  18. 18.
    Doublier JL, Wood PJ (1995) Rheological properties of aqueous-solutions of (1 → 3)(1 → 4)-beta-d-glucan from oats (Avena sativa L.). Cereal Chem 72:335Google Scholar
  19. 19.
    Kalra S, Jood S (2000) Effect of dietary barley β-glucan on cholesterol and lipoprotein fractions in rat. J Cereal Sci 31:141. doi: 10.1006/jcrs.1999.0290 CrossRefGoogle Scholar
  20. 20.
    Kahlon TS, Chow FI, Knuckles BE, Chiu MM (1993) Cholesterol-lowering effects in hamsters of beta-glucan-enriched barley fraction, dehulled whole barley, rice bran, and oat bran and their combinations. Cereal Chem 70:435Google Scholar
  21. 21.
    Bourdon P, Yokoyama W, Davis P, Hudson C, Backus R, Richter D (1999) Postprandial lipid, glucose, insulin, and cholecystokinin responses in men fed barley pasta enriched with β-glucan. Am J Clin Nutr 69:55Google Scholar
  22. 22.
    Cavallero A, Empilli S, Brighenti F, Stanca M (2002) High (1 → 3, 1 → 4)-β-glucan barley fractions in bread making and their effects on human glycemic response. J Cereal Sci 36:59. doi: 10.1006/jcrs.2002.0454 CrossRefGoogle Scholar
  23. 23.
    Tappy L, Gugolz E, Wursch P (1996) Effects of breakfast cereals containing various amounts of beta-glucan fibers on plasma-glucose and insulin responses in NIDDM subjects. Diabetes Care 19:831. doi: 10.2337/diacare.19.8.831 CrossRefGoogle Scholar
  24. 24.
    Wood PJ, Braaten JT, Scott FW, Riedel D, Poste LM (1990) Comparisons of viscous properties of oat and guar gum and the effects of these and oat bran on glycemic Index.
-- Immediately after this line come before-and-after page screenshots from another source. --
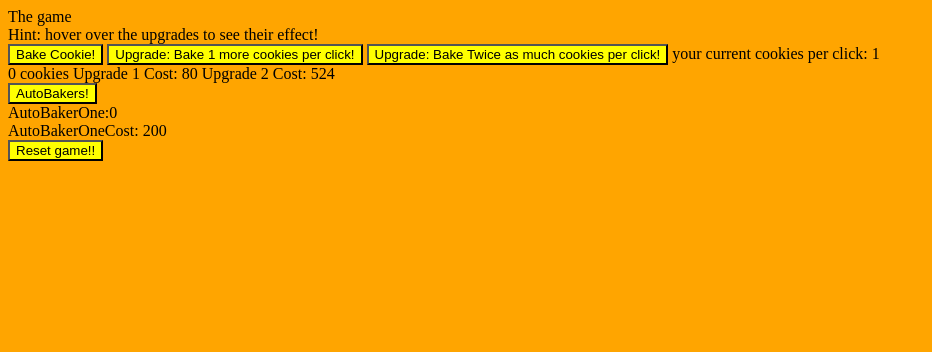
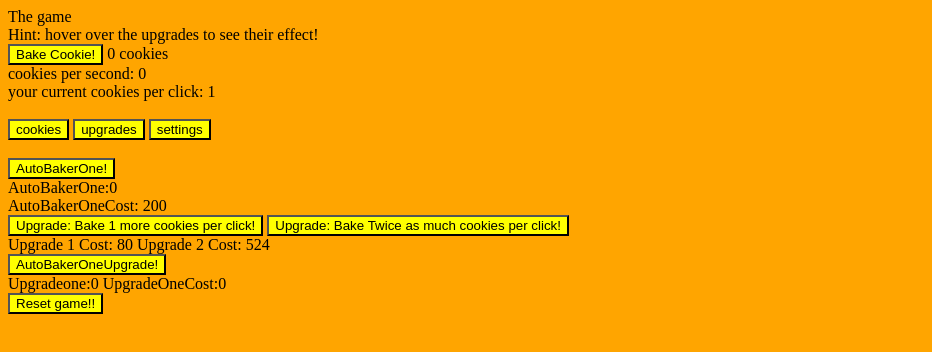
Before and after one commit to OrangeInky/The-game2, a plain HTML site: page index.html in a window 1280 px wide. Shown: the whole page, without its empty margins (0-932 px from the left). Drawn offline with Linux system fonts and the light colour scheme.

Commit message:
Update index.html

```diff
--- a/index.html
+++ b/index.html
@@ -5,25 +5,48 @@
 		The game
 		<br/>
 		Hint: hover over the upgrades to see their effect!
+	</br>
+		<button onclick="cookieClick()" title="Gives you Cookies base on the your current cookie perclick">Bake Cookie!</button>
+		<span id="cookiesbaked">0 cookies</span>
+</br>
+		cookies per second:<span id="cookiesPerSecond"> 0</span>
+</br>
+		<span id="cookiesPerClick">Your current cookiesPerClick: 1</span>
         <br/>
 	</head>
 	<body onload="load()">
-		<button onclick="cookieClick()" title="Gives you Cookies base on the your current cookie perclick">Bake Cookie!</button>
-		<button onclick="buycookiesPerClick()" title="Adds 1 to your current cookies per click">Upgrade: Bake 1 more cookies per click!</button>
-		<button onclick="buydoublecookiesPerclick()" title="Multiply your current cookies perclick by 2">	Upgrade: Bake Twice as much cookies per click!</button>
-		<span id="cookiesPerClick">Your current cookiesPerClick: 1</span>
+	</br>
+		<div id ="Tabs">
+			<button onclick="tab('Cookies')">cookies</button>
+			<button onclick="tab('upgrade')">upgrades</button>
+			<button onclick="tab('settings')">settings</button>
+
+	    </div>
+		<div id ="Cookies">
+		</br>
+		<button onclick="buyautoBakerOne()">AutoBakerOne!</button>
 		<br/>
-		<span id="cookiesbaked">0 cookies</span>
-	 <span id="cookiesPerClickCost">Upgrade 2 Cost: 80 cookies</span>
-	 <span id="doublecookiesPerclickCost">Upgrade 1 Cost: 524 cookies</span>
-	 <br/>
-	 <button onclick="buyautoBakerOne()">AutoBakers!</button>
-	 <br/>
-	 AutoBakerOne:<span id="autoBakerOne">0</span>
+		AutoBakerOne:<span id="autoBakerOne">0</span>
 	 <br/>
 	 AutoBakerOneCost:<span id="autoBakerOneCost">200</span>
-     <script type="text/javascript" src="Function.js"></script>
+	 </div>
+	 <script type="text/javascript" src="Function.js"></script>
+	 <script src="Integer  limit.js"></script>
 	</body>
-	<br/>
-	<button onclick="resetgame()">Reset game!!</button>
 </html>
+
+<div id = "upgrade">
+<button onclick="buycookiesPerClick()" title="Adds 1 to your current cookies per click">Upgrade: Bake 1 more cookies per click!</button>
+<button onclick="buydoublecookiesPerclick()" title="Multiply your current cookies perclick by 2">	Upgrade: Bake Twice as much cookies per click!</button>
+</br>
+<span id="cookiesPerClickCost">Upgrade 2 Cost: 80 cookies</span>
+<span id="doublecookiesPerclickCost">Upgrade 1 Cost: 524 cookies</span>
+</br>
+<button onclick="buyautoBakerOneUpgrade()">AutoBakerOneUpgrade!</button>
+</br>
+Upgradeone:<span id="AutobakerOneUpgrade">0</span>
+UpgradeOneCost:<span id="UpgradeOneCost">0</span>
+</div>
+<div id = "settings">
+<button onclick="resetgame()">Reset game!!</button>
+</div>
```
J Agric Food Chem 38:753. doi: 10.1021/jf00093a036 CrossRefGoogle Scholar
  25. 25.
    Braaten JT, Wood PJ, Scott FW, Wolynetz MS, Lowe MK, Bradleywhite P (1994) Oat beta-glucan reduces blood cholesterol concentration in hypercholesterolemic subjects. Eur J Clin Nutr 48:465Google Scholar
  26. 26.
    Mälkki Y, Virtanen E (2001) Gastrointestinal effects of oat bran and oat gum: a review. Lebensmittel-Wissehschaft Und-Technologie 34:337. doi: 10.1006/fstl.2001.0795 CrossRefGoogle Scholar
  27. 27.
    Lee S, Kim S, Inglett GE (2005) Effect of shortening replacement with oatrim on the physical and rheological properties of cakes. Cereal Chem 82:120. doi: 10.1094/CC-82-0120 CrossRefGoogle Scholar
  28. 28.
    Morgan KR, Roberts CJ, Tendler SJB, Davies MC, Williams PM (1999) A 13C CP/MAS NMR spectroscopy and AFM study of the structure of GlucagelTM, a gelling β-glucan from barley. Carbohydr Res 315:169. doi: 10.1016/S0008-6215(99)00005-1 CrossRefGoogle Scholar
  29. 29.
    Vasanthan T (2005) Grain fiber compositions and methods of use. US Patent Application No. 20050208145Google Scholar

Copyright information

© Springer Science+Business Media, LLC 2009

Authors and Affiliations

  1. 1.Guelph Food Research Centre, Agriculture and Agri-Food CanadaGuelphCanada

Personalised recommendations